Give only a number in reply. It should be how many lines in the records contain the string "SingleCategory".
***** Provided information
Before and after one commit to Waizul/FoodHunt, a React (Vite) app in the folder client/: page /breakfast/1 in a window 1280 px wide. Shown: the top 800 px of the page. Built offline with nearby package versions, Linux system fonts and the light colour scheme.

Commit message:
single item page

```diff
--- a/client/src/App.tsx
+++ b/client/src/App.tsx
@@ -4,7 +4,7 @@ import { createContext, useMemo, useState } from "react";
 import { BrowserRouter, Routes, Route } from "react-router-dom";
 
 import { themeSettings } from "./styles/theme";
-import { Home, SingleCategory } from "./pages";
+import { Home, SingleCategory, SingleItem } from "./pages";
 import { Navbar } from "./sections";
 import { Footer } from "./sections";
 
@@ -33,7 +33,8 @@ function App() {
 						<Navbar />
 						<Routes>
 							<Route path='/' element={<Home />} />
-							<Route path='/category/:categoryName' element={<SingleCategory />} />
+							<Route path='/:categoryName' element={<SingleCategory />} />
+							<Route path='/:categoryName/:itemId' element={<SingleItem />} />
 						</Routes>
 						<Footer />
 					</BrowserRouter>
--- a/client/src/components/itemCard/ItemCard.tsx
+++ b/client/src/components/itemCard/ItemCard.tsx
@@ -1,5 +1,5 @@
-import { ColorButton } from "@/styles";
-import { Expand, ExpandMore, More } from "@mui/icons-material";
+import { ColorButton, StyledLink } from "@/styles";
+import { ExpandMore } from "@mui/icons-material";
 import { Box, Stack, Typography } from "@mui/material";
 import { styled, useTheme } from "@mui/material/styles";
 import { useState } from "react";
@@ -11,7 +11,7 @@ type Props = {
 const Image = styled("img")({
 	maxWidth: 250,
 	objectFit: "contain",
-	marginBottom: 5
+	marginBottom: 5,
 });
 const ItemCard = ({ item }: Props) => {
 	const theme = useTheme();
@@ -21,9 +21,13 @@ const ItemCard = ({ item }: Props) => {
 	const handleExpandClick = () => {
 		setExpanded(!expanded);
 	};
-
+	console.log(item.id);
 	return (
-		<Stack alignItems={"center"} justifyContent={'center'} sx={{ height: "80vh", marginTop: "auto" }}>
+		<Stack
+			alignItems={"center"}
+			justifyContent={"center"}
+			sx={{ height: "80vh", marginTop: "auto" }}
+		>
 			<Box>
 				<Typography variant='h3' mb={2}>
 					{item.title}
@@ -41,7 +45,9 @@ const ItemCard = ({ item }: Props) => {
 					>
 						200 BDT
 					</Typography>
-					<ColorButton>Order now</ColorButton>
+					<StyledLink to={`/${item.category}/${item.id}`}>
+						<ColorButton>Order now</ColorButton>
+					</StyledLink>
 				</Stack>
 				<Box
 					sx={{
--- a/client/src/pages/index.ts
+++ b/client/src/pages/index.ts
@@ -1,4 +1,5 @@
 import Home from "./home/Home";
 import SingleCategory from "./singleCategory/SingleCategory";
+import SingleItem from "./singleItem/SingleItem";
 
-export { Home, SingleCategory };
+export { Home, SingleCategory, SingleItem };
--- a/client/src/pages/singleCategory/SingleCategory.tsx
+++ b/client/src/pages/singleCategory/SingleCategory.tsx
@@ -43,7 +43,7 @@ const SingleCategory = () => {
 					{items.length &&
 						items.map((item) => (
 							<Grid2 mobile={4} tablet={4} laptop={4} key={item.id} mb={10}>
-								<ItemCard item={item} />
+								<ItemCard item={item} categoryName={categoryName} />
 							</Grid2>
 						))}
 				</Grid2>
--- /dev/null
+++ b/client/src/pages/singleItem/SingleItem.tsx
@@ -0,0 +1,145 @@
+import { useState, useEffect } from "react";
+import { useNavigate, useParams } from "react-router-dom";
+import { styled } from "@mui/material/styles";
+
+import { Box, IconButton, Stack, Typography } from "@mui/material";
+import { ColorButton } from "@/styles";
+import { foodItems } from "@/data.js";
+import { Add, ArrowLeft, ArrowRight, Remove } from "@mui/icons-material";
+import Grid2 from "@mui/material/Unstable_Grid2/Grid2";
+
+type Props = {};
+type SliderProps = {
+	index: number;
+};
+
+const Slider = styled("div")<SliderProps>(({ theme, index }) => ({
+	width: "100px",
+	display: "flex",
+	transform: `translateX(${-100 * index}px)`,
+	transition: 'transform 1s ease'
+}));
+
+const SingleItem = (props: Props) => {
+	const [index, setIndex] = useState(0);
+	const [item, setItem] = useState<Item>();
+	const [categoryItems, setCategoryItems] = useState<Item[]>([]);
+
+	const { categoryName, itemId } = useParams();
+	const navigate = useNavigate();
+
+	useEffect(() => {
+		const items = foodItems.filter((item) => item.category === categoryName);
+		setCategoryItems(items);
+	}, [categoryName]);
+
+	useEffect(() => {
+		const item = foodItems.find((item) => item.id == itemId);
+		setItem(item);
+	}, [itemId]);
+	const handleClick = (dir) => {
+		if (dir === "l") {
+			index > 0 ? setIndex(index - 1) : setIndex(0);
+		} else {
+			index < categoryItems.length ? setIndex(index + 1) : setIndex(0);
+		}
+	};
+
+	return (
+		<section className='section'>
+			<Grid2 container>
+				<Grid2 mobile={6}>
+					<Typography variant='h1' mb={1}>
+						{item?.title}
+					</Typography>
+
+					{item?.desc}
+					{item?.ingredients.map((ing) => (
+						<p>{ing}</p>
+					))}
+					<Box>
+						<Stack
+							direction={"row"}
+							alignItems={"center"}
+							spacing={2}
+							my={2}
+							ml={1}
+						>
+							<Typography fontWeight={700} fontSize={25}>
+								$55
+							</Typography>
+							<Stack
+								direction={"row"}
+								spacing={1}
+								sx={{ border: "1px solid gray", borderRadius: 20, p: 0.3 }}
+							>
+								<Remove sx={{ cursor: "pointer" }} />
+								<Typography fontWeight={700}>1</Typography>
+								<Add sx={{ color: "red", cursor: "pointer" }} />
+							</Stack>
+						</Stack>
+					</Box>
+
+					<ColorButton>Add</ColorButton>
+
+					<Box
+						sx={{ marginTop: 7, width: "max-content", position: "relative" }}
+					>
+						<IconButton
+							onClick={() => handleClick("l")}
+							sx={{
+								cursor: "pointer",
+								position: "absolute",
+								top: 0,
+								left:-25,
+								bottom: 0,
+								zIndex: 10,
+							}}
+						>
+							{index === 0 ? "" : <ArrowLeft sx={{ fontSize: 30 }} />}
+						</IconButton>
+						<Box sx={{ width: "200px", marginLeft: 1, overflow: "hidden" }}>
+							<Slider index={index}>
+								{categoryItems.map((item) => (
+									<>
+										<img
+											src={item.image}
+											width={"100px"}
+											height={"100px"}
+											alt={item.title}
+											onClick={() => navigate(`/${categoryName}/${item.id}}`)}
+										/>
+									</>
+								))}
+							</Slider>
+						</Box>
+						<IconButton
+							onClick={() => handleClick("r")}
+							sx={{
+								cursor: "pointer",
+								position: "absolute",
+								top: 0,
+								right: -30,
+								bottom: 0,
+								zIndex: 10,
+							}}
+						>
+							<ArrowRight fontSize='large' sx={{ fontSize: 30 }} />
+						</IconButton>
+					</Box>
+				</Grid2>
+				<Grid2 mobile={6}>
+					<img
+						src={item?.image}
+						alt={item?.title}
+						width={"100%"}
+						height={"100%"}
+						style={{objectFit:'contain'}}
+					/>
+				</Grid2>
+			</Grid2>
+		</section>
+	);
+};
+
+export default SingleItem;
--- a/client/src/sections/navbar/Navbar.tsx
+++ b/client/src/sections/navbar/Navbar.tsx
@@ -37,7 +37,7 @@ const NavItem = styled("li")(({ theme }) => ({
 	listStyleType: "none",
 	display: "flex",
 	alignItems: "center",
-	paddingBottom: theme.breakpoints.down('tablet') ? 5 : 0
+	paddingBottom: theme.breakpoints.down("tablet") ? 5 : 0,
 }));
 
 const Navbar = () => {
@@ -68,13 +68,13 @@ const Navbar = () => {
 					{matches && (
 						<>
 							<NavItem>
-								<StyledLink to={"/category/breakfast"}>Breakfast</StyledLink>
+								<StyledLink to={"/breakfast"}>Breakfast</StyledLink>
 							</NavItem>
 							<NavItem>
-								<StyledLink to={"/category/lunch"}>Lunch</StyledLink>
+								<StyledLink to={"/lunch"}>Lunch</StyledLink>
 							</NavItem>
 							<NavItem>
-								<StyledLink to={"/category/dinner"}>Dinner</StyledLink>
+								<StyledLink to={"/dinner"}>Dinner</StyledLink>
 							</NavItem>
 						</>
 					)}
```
**********
***** Provided information
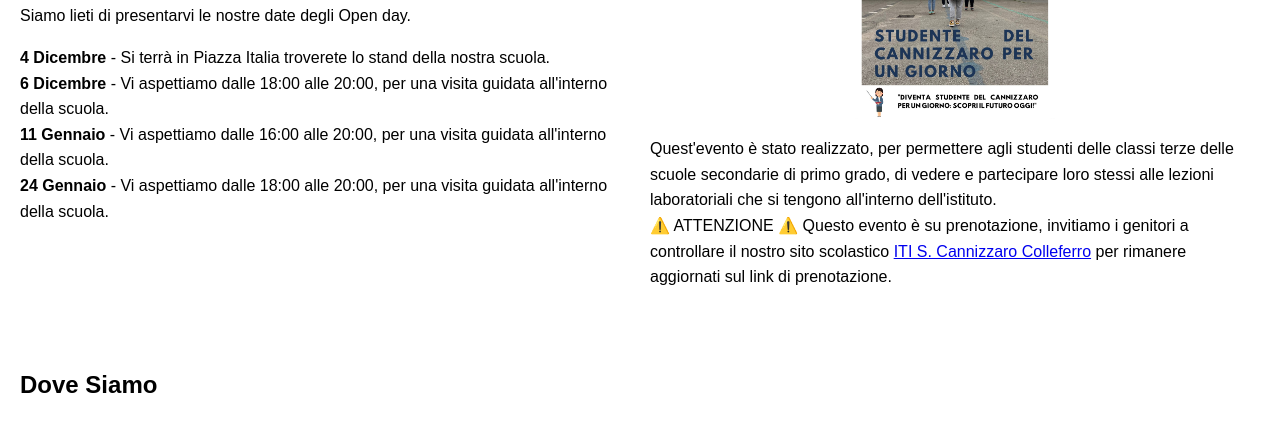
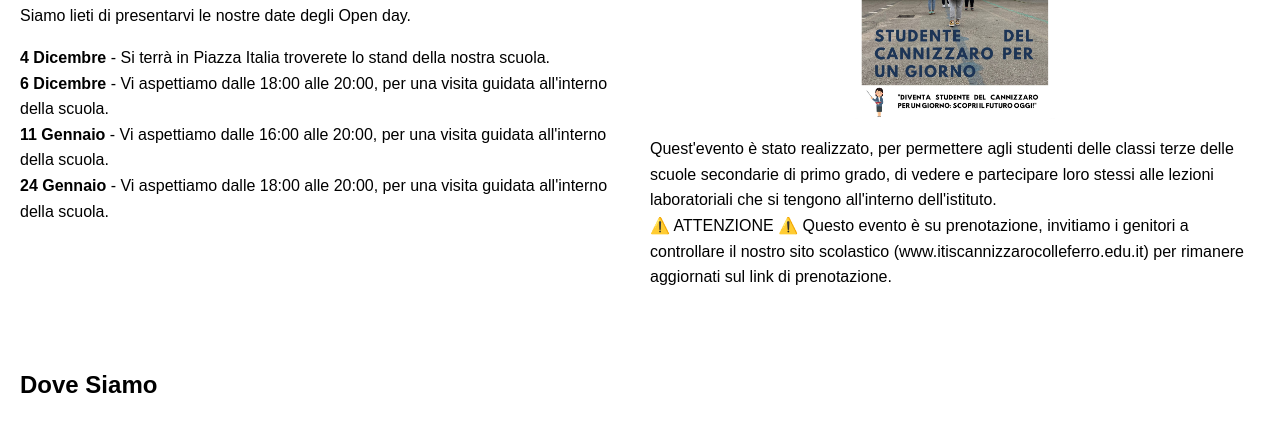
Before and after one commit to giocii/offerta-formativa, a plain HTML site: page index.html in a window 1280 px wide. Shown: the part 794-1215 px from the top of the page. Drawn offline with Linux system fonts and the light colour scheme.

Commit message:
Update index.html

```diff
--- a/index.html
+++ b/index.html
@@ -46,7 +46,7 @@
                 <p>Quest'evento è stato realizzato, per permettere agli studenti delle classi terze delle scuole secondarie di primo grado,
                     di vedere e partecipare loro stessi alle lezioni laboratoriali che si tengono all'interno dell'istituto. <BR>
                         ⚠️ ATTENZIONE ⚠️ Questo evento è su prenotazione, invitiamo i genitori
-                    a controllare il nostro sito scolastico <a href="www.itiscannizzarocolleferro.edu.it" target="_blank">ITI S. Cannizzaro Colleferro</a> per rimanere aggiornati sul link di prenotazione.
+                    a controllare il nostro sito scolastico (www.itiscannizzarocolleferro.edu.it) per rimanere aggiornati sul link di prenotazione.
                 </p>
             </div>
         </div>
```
**********
Exercise answer ->
10